“As your State Representative, I want to hear from you. That is why I hope you can attend my town hall meetings and voice your opinion on the issues that are important to you. If you are unable to attend, please do not hesitate to call me at 217-243-6221 or email me through my website,”

Who: State Representative C.D. Davidsmeyer
What: Town Hall Meeting
When: Tuesday, November 14 (Carrollton) and Wednesday, November 15 (Grafton) beginning at Noon
Where: Carrollton City Hall, 621 S Main St
Grafton City Hall, 118 E Main St

SPRINGFIELD, IL…Tess Drainer has Bilateral Perisylvian Polymicrogyria (BPP), but that did not stop her from visiting Representative C.D. Davidsmeyer (R-Jacksonville) at the IL State Capitol this week. Rep. Davidsmeyer passed House Resolution 1075 in 2016 to honor Tess for her work spreading awareness of BPP. Tess came to Springfield with her mom and uncle to bring awareness to BPP, a rare disease.
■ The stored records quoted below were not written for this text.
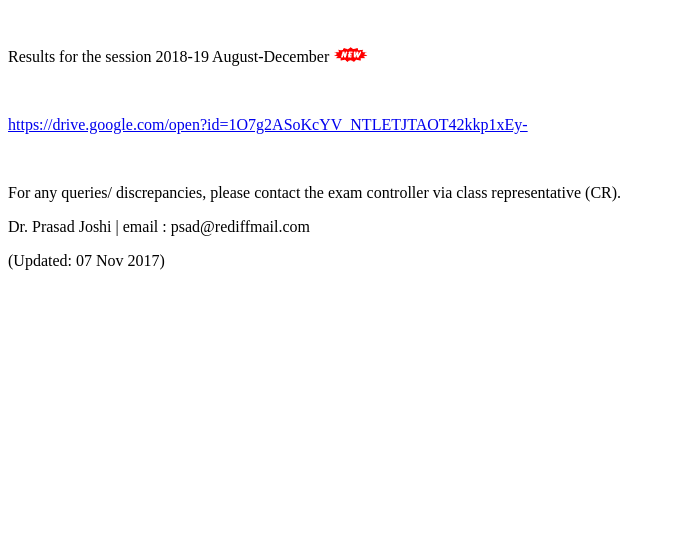
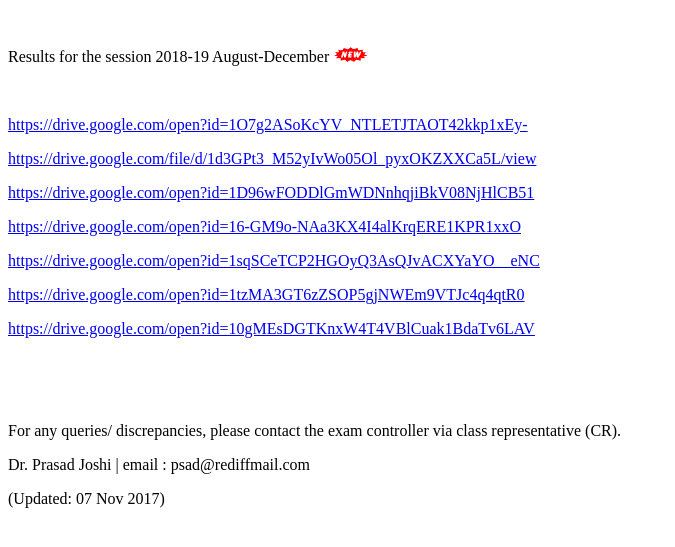
Before and after one commit to iiitnagpur/Results, a plain HTML site: page index.html in a window 1280 px wide. Shown: the part 127-674 px from the top of the page, without its empty margins (0-675 px from the left). Drawn offline with Linux system fonts and the light colour scheme.

Commit message:
Update index.html

```diff
--- a/index.html
+++ b/index.html
@@ -10,6 +10,13 @@
 <p>Results for the session 2018-19 August-December <img src="style/new.gif" alt="new" width="35" height="15" /></p>
 <p>&nbsp;</p>
 <p><a href="https://drive.google.com/open?id=1O7g2ASoKcYV_NTLETJTAOT42kkp1xEy-">https://drive.google.com/open?id=1O7g2ASoKcYV_NTLETJTAOT42kkp1xEy-</a></p>
+<p><a title="CSE I SEM" href="https://drive.google.com/file/d/1d3GPt3_M52yIvWo05Ol_pyxOKZXXCa5L/view">https://drive.google.com/file/d/1d3GPt3_M52yIvWo05Ol_pyxOKZXXCa5L/view</a></p>
+<p><a title="CSE III SEM" href="https://drive.google.com/open?id=1D96wFODDlGmWDNnhqjiBkV08NjHlCB51">https://drive.google.com/open?id=1D96wFODDlGmWDNnhqjiBkV08NjHlCB51</a></p>
+<p><a title="CSE V SEM" href="https://drive.google.com/open?id=16-GM9o-NAa3KX4I4alKrqERE1KPR1xxO">https://drive.google.com/open?id=16-GM9o-NAa3KX4I4alKrqERE1KPR1xxO</a></p>
+<p><a title="ECE I SEM" href="https://drive.google.com/open?id=1sqSCeTCP2HGOyQ3AsQJvACXYaYO__eNC">https://drive.google.com/open?id=1sqSCeTCP2HGOyQ3AsQJvACXYaYO__eNC</a></p>
+<p><a title="ECE III SEM" href="https://drive.google.com/open?id=1tzMA3GT6zZSOP5gjNWEm9VTJc4q4qtR0">https://drive.google.com/open?id=1tzMA3GT6zZSOP5gjNWEm9VTJc4q4qtR0</a></p>
+<p><a title="ECE V SEM" href="https://drive.google.com/open?id=10gMEsDGTKnxW4T4VBlCuak1BdaTv6LAV">https://drive.google.com/open?id=10gMEsDGTKnxW4T4VBlCuak1BdaTv6LAV</a></p>
+<p>&nbsp;</p>
 <p>&nbsp;</p>
 <p>For any queries/ discrepancies, please contact the exam controller via class representative (CR).</p>
 <p>Dr. Prasad Joshi | email : psad@rediffmail.com</p>
```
Her smile provided a bright spot for the IL House of Representatives.

The U.S. Department of Health and Human Services and the Genetic and Rare Diseases Information Center describe BPP as “a rare neurological disorder that affects the cerebral cortex (the outer surface of the brain).” There is no cure for BPP, but that has not stopped Tess from promoting the need for awareness.

Caption:  From Left to Right, State Rep. Patti Bellock (Republican Spokeswoman for Human Services), Bob Stepanek, Tess and Carol Drainer, Rep C.D. Davidsmeyer and IL House Republican Leader Jim Durkin

SPRINGFIELD, IL…Brady Kaufmann, the Illinois Elementary School Association (IESA) State Golf Champion, was honored at the Illinois State Capitol this week by Rep. C.D. Davidsmeyer (R-Jacksonville). Kaufmann, an eighth grader at Jacksonville Middle School, is coached by his father Joe Kaufmann.

Caption:  From Left to Right, Joe, Beth and Brady Kaufmann; Rep. Davidsmeyer; Rachel and Breanne Kaufmann.